War of 1812people

Recollections & Extracts From The Journals Of Miss Anne Prevost

Anne Prevost - Biography

Women and War

Part 9: The Death of Captain Milnes

July 26th, 1813, Monday: We did not hear from my Father, but from other sources we received the melancholy intelligence that Captain Milnes was killed on the 20th in some rencontre with Gun Boats. It seems that on the 19th, one Gun Boat and 16 Bateaux laden with provisions, were captured 30 miles this side of Kingston by two of the Enemy's Gun Boats, owing to the negligence of our men. In consequence of this disaster 6 of our Gun Boats were sent the next day to intercept them–but we failed in the attempt and poor Captain Milnes fell, shot through the head.

28th: The Steam Boat arrived from Montreal, and brought us letters from Kingston as late as the 22nd. Captain Milnes was not killed, but dangerously wounded: a musket ball entered behind his left ear and came out at his forehead–he had then survived the wound 30 hours but had not spoken. Mr. McCauley has not the least hope of his recovery, but some of the Surgeons at Kingston think more favourably.

Captain Milnes died on the 25th August, 1813. For two days before he expired he appeared to know every body about him: he asked for lemonade, but the only sentences he spoke were parts of the Lord's Prayer–"Thy will be done–Thy will be done–on earth as it is in Heaven!"

Thus died this accomplished young soldier.

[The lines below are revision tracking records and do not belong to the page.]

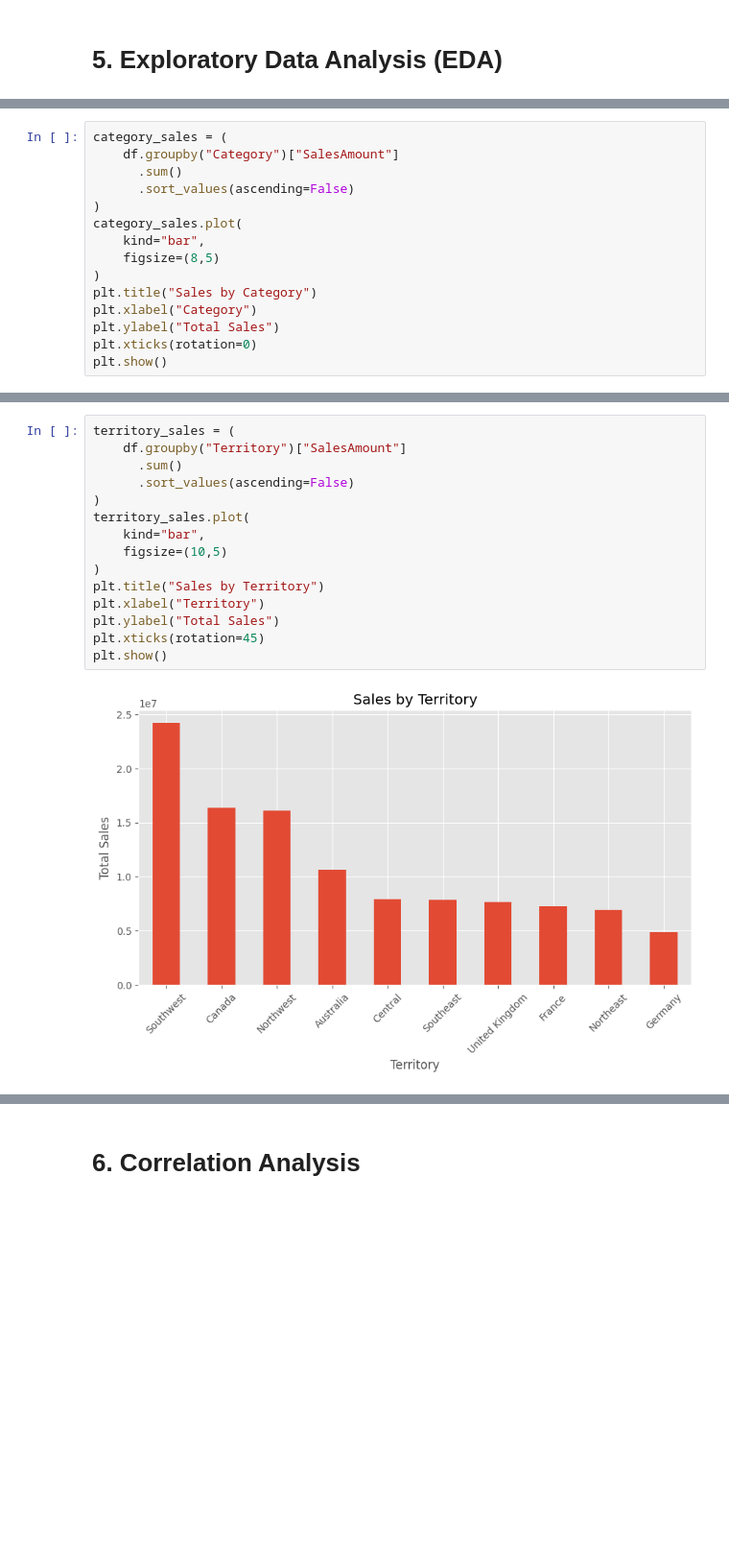
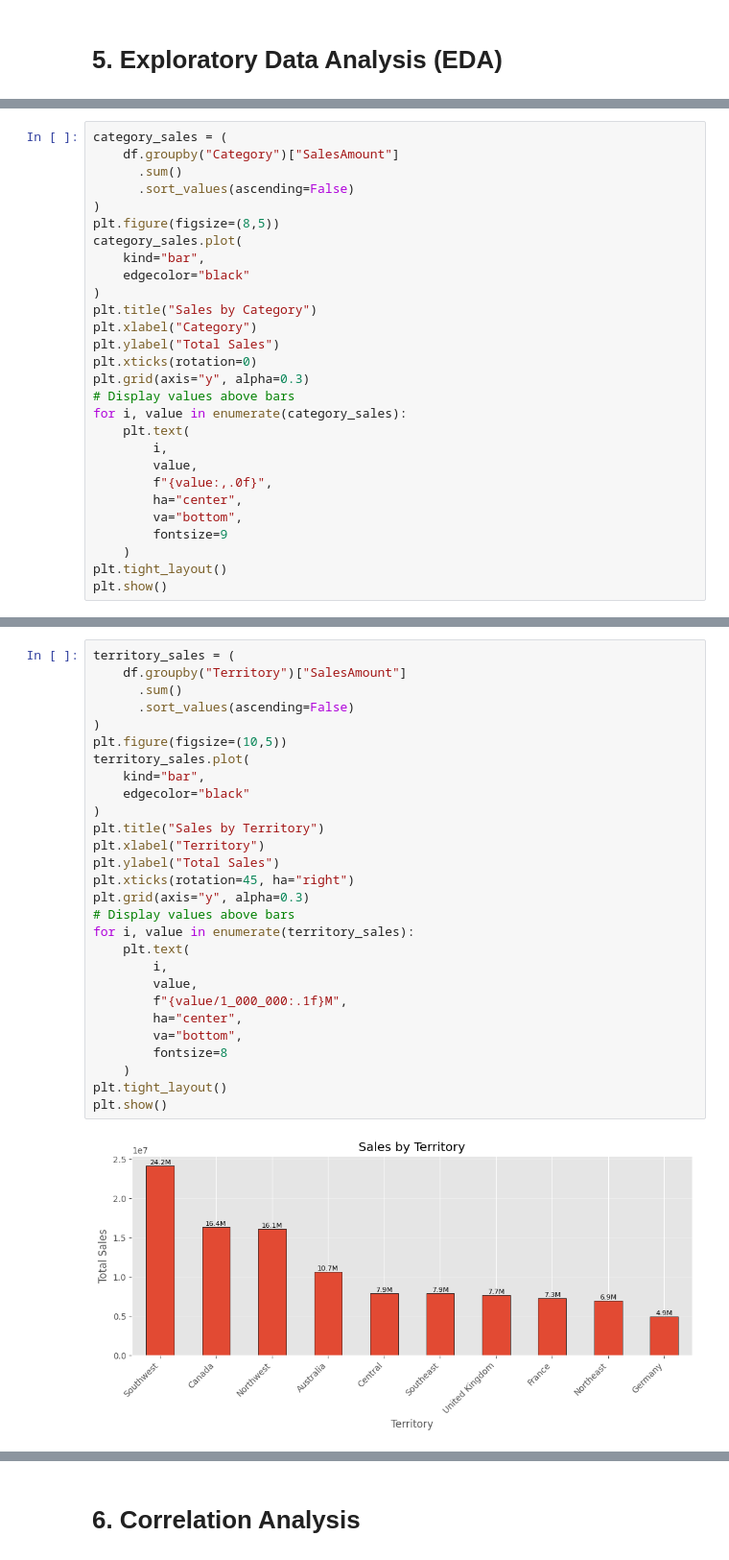
Before and after one commit to nhahub/NHA-4-127, a Jupyter notebook: Sales Performance Analysis/2_Python/1_notebooks/01_Data_Validation_EDA.ipynb, the cells around one changed output, grey strips where cells are left out. Shown at 96% size. Cells and saved outputs as stored; diff of their text form; blank space fills up the shorter version.

```diff
--- a/Sales Performance Analysis/2_Python/1_notebooks/01_Data_Validation_EDA.ipynb
+++ b/Sales Performance Analysis/2_Python/1_notebooks/01_Data_Validation_EDA.ipynb
@@ -232,13 +225,26 @@ category_sales = (
       .sum()
       .sort_values(ascending=False)
 )
+plt.figure(figsize=(8,5))
 category_sales.plot(
     kind="bar",
-    figsize=(8,5)
+    edgecolor="black"
 )
 plt.title("Sales by Category")
 plt.xlabel("Category")
 plt.ylabel("Total Sales")
 plt.xticks(rotation=0)
+plt.grid(axis="y", alpha=0.3)
+# Display values above bars
+for i, value in enumerate(category_sales):
+    plt.text(
+        i,
+        value,
+        f"{value:,.0f}",
+        ha="center",
+        va="bottom",
+        fontsize=9
+    )
+plt.tight_layout()
 plt.show()
 # %% [output]
@@ -246,20 +252,33 @@ plt.show()
 # %%
 territory_sales = (
     df.groupby("Territory")["SalesAmount"]
       .sum()
       .sort_values(ascending=False)
 )
+plt.figure(figsize=(10,5))
 territory_sales.plot(
     kind="bar",
-    figsize=(10,5)
+    edgecolor="black"
 )
 plt.title("Sales by Territory")
 plt.xlabel("Territory")
 plt.ylabel("Total Sales")
-plt.xticks(rotation=45)
+plt.xticks(rotation=45, ha="right")
+plt.grid(axis="y", alpha=0.3)
+# Display values above bars
+for i, value in enumerate(territory_sales):
+    plt.text(
+        i,
+        value,
+        f"{value/1_000_000:.1f}M",
+        ha="center",
+        va="bottom",
+        fontsize=8
+    )
+plt.tight_layout()
 plt.show()
 # %% [output]
-[figure, old version]
+[figure, new version]
 # %%
 monthly_sales = (
     df.groupby(["OrderYear", "OrderMonth"])["SalesAmount"]
```
Also changed, not shown: parts of 16 cells of this notebook.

We went to Montreal the middle of August and remained there till the 16th of October. Gloomy tidings had been received from Upper Canada before we quitted Montreal. The Division of the Army under General Procter had been defeated and almost all captured.